Thursday, 17 September 2015

If you want to make enemies, try to change something

(First appeared in New Era 20 May 2015)

This week, I take a quote from Thomas Woodrow Wilson (1856-1924) who was the 28th President of the United States of America (1913-1921). He held a PhD in Political Science and was the President of Princeton University (1902-1910). He wrote various books including a textbook used in colleges in which he argued that government should not be deemed evil and advocated the use of government to” allay social ills and advance society's welfare”.
The past week it was my privilege to have my ten year-old stepson staying with us during the school holidays.
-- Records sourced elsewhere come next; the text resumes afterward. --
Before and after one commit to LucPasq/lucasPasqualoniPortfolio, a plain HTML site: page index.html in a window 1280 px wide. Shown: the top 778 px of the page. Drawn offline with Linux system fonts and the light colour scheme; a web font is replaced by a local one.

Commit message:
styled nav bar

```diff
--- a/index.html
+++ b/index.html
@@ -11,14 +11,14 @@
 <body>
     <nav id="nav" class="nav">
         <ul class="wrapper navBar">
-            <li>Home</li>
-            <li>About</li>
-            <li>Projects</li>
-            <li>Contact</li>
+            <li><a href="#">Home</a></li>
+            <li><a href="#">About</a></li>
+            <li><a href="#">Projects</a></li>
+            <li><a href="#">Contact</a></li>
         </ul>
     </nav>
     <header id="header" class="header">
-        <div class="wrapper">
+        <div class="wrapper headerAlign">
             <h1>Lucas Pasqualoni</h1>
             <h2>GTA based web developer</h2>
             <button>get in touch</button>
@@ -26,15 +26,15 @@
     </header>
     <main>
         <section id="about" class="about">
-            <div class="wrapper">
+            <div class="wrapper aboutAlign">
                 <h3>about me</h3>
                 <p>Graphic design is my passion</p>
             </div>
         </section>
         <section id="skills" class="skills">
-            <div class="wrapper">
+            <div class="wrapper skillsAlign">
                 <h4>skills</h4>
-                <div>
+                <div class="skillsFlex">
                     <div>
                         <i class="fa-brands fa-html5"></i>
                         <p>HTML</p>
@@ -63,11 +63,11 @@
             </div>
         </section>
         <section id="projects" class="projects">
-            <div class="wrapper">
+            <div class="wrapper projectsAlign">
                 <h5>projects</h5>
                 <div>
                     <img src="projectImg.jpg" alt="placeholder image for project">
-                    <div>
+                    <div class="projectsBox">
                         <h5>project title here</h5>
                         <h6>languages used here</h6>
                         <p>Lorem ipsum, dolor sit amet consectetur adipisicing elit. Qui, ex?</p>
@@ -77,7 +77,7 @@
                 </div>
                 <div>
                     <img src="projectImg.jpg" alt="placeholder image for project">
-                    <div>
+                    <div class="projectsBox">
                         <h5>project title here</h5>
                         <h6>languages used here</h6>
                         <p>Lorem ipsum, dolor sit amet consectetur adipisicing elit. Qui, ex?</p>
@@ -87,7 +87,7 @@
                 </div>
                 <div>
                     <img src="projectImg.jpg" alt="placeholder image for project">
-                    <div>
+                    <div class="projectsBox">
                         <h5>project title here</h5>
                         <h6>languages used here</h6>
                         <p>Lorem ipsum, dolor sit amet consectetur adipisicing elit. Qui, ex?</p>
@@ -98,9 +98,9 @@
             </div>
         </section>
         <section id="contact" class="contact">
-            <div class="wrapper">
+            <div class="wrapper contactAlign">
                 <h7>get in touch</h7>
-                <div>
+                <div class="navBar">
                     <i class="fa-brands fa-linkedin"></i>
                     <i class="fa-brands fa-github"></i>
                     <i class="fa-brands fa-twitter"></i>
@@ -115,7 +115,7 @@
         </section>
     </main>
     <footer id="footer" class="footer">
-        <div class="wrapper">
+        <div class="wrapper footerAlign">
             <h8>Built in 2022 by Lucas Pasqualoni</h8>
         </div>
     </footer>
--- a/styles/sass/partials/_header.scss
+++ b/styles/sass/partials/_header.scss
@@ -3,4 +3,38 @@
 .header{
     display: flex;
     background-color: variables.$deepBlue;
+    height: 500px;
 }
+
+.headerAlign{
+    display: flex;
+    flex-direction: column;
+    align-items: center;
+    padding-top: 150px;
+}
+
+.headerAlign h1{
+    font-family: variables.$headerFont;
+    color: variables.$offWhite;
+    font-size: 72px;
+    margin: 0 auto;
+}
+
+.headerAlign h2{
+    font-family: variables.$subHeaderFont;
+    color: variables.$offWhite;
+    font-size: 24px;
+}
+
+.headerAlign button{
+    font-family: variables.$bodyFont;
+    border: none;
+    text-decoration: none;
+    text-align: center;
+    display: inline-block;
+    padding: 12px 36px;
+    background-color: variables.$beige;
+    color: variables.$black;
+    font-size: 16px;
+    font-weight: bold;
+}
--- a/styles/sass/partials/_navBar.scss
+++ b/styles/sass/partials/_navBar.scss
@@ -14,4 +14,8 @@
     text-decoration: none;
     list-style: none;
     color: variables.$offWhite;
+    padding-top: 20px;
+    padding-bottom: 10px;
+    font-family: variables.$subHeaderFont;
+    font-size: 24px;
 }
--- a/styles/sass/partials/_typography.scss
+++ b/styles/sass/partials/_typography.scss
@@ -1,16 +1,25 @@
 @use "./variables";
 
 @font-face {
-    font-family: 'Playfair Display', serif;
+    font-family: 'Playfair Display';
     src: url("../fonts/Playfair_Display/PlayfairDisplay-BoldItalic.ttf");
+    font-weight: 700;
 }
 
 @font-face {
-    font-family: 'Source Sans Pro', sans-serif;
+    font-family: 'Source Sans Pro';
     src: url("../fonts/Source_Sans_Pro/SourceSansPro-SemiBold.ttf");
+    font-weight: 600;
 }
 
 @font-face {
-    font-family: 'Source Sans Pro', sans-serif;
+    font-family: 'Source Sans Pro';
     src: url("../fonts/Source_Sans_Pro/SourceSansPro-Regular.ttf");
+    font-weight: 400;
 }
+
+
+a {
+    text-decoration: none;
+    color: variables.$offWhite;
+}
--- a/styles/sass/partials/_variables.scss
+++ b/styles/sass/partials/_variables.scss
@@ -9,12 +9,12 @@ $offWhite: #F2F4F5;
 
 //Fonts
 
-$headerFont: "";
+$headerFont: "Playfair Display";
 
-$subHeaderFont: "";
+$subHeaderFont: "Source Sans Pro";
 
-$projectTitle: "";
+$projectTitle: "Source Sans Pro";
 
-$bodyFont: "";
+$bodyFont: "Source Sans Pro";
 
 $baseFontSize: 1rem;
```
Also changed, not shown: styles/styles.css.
At one point, I was playing a game involving Star Trek characters and he asked what that was. I tried to explain but found that the generation gap of what we had watched on television was too broad. Nevertheless, it was good to again watch an episode together and hear the words “To boldly go where no man has gone before”.
The present Housing Crisis (yes it is a Crisis with a capital letters), needs bold actions to address the plight of the landless. No citizen can truly feel the rewards of Independence, without being able to state, “there is my home - it belongs to me”.
Let us look at some bold measures that could be enacted to help the Namibian consumer achieve that dream.
1. Create a National Mortgage Association. The NMA should provide banks with state money to finance home mortgages. This will raise levels of home ownership and the availability of affordable housing. The state should also regulate that at least 55% of these mortgages should be allocated to low- and moderate-income housing.
2. Rental income should be taxed. In many countries rental income is taxed on a progressive basis and helps to cap the greed of landlords. In Tanzania for example, rental income is taxed at 31.45% 0 definitely a barrier to capitalistic tendencies in the market.
3. Have higher property taxes for home owners with more than one property. This should also put a dampener on the view that individuals can become rich through renting at exhorbitant prices.
4. The lands register should be investigated and all companies (close corporations, etc.) should be taxed at a higher rate on residential properties if this is not their place of business. In other words, companies that own property for the purpose of residential leasing should be taxed higher to reduce the undue pressure on house prices.
5. Introduce a Capital Gains Tax (CGT) that will tax non-residents when they sell a property. This will help to reduce the number of foreign investors who see the Housing Crisis as an opportunity to make money through speculation of property. This can also be expanded to include companies owning property to reduce speculation by businesses in the home market. Namibia has the lowest rate of 0% compared with 25% and 40% in Botswana and South Africa respectively.
6. Remove price increasing legislative effects in the housing market. At present too many industries receive “infant protection” and other measures to allow them to increase their selling price without meeting competitiveness in the market. If, on the one hand we argue for a free market economy in housing, why do we introduce statutory false selling prices by giving infant protection to industries such as cement manufacturing? The prices in Namibia for many of the materials used in housing are high because of legislation within Namibia and the Southern African Customs Union (SACU). Creating jobs that do not allow the working population to own property will only continue the history of an indentured labour.
7. Establish a Rent Control Board. I have written about this in last week’s column and hope the readers have looked at the arguments put forth. The rent control should peg the amount of rent charged to the bond repayment such a property would have to repay.

The bottom line issue of the Housing Crisis remains: Without home ownership, a citizen feels like a foreigner in their own country.

No comments: